I can’t remember when I first became aware of the Southern Baptist Convention. I assume it was some point in early childhood as I participated in a variety of ministries through my local church. Memories of Bible drills, Royal Ambassadors, Vacation Bible School, Lottie Moon and Annie Armstrong stretch back as far as I can remember.
As a young adult, I began to see the contours of Southern Baptist life with more clarity as I surrendered to gospel ministry at a leadership conference organized by the Mississippi Baptist Convention Board. Then, I spent several weeks overseas on a collegiate mission team with the International Mission Board.
A few years later I enrolled in a biblical studies program at William Carey University. A deep sense of gratitude washed over me during my undergraduate studies when I began receiving tuition assistance through the state convention’s scholarship program.
My graduate education at Southeastern Baptist Theological Seminary developed my understanding of cooperative missions even further, as my experience with so many aspects of Southern Baptist life expanded.
Yet, even then, I don’t believe I had a good grasp on what it meant to be a nationwide network of churches united on a mission to reach the nations with the gospel. It was years later, at an annual meeting of the Southern Baptist Convention, that I realized the sheer number of missional opportunities that God has afforded us.
At the time, I was serving on the pastoral leadership team at Imago Dei Church in Raleigh, N.C., where I am still a member. We were a fledgling congregation, around five years old. After renting auditoriums and office space in the early years, our church was ready to put down roots. We searched high and low for a facility that would serve our congregation with a space to worship and make disciples. Location was important, since local outreach was a high priority.
We did not look for a holy castle, but a missional outpost. And when we found a suitable building, it felt nothing less than providential. Our leadership team was brimming with excitement and dreaming of all the ways we could leverage the space for maximum gospel impact.

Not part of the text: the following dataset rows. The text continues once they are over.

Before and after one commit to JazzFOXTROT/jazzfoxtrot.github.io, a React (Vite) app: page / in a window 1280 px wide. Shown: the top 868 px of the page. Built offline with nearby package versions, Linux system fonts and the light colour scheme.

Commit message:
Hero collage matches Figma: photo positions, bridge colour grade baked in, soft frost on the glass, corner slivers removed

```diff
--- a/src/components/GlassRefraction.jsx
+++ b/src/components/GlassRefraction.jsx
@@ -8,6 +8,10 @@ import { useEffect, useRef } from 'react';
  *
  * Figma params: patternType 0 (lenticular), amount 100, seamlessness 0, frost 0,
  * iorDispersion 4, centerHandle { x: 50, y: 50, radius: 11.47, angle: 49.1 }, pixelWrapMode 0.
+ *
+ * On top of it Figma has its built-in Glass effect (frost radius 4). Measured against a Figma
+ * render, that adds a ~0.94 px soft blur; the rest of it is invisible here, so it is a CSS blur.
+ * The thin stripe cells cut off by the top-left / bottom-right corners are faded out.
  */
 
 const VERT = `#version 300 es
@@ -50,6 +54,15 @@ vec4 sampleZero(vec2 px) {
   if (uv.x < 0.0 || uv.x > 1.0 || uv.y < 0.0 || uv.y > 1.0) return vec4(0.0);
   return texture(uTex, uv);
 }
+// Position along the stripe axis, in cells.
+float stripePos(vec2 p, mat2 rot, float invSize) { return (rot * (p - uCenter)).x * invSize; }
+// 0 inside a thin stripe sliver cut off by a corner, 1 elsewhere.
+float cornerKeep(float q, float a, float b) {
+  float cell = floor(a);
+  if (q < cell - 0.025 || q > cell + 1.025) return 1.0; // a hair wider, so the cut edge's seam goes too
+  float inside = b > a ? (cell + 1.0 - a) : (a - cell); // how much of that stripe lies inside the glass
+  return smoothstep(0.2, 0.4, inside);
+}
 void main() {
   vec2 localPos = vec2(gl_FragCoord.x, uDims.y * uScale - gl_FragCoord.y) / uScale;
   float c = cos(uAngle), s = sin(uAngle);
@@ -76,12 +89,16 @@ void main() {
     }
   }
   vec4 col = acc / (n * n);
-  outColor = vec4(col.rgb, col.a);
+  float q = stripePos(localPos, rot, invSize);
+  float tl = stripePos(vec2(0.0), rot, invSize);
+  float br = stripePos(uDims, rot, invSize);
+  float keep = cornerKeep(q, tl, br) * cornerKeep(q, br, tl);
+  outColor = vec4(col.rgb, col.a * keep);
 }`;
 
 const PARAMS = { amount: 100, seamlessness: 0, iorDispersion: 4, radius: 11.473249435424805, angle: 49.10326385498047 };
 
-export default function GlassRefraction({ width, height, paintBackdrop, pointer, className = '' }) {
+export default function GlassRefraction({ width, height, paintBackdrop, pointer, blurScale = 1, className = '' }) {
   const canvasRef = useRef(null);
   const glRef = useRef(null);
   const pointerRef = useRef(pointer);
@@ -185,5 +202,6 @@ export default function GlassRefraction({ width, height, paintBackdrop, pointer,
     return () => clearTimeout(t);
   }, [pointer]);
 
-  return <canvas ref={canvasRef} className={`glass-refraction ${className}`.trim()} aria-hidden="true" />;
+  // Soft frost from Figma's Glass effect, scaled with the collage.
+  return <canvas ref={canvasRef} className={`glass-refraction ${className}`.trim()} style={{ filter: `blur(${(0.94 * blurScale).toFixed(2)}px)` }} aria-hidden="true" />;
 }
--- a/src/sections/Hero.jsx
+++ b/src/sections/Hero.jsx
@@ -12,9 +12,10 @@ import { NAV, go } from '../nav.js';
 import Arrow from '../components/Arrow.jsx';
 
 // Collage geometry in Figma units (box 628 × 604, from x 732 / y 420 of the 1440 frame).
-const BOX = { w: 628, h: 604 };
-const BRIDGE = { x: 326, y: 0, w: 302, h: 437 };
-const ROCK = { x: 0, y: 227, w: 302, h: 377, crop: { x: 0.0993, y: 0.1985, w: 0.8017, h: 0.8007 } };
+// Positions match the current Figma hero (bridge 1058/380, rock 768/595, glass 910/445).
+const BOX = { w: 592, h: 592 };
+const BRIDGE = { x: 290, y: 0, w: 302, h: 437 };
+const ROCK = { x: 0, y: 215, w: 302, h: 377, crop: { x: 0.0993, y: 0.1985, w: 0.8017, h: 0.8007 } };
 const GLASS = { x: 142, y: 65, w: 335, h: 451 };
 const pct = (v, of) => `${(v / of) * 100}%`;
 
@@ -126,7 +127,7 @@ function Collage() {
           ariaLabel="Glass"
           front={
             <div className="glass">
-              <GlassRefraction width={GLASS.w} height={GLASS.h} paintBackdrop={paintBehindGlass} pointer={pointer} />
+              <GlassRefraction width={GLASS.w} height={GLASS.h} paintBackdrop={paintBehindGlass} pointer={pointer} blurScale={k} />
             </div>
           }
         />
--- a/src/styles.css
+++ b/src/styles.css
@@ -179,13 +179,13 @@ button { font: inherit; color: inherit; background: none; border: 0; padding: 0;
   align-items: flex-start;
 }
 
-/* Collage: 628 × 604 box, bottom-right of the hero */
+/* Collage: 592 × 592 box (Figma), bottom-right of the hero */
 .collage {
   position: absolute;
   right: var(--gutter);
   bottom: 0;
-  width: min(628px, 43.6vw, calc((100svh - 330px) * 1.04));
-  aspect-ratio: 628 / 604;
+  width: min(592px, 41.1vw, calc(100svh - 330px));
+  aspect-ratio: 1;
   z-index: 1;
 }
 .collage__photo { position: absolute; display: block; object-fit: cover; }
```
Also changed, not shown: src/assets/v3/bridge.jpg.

During that season of enthusiasm, I attended an annual meeting of the Southern Baptist Convention. Arriving early, I stepped into the massive hall where the main sessions were held. I scanned the room, eyeing all the empty chairs and imagining the thousands of Southern Baptist messengers that would soon fill the seats.
I remembered the tens of thousands of churches from all across the county that make up the national convention, and then it hit me.
Each church represented in that room had its own ministry hub at strategic locations scattered from coast to coast. Some are on main streets, while others can be found down backroads. Some are brand new church plants. Others predate every building in their county.
Regardless of shape and size, each and every one of those churches has its own dreams, plans and excitement for using their facility to reach neighbors and nations. Those faith families leverage almost $12 billion for missions and ministry. Around $460 million serves the kingdom through our Cooperative Program.
For a brief moment, I felt like I glimpsed the sheer size of it all. The thought stunned me. Only God could orchestrate a network of strategically located congregations like that. Only God could bring together a convention of that size under singular vision to make disciples of all nations.
If we could simply be obedient to keep our eyes on Jesus and work together, the missional potential is astounding. That was the moment I understood that we are Great Commission Baptists, and we must strive by God’s grace to live up to that name.
As we gather this month for the SBC annual meeting once again, I am praying that cooperative vision remains at the forefront of our minds and hearts. I hope to see you in Nashville and hear about all the ways your church is taking the name of Jesus to the ends of the earth.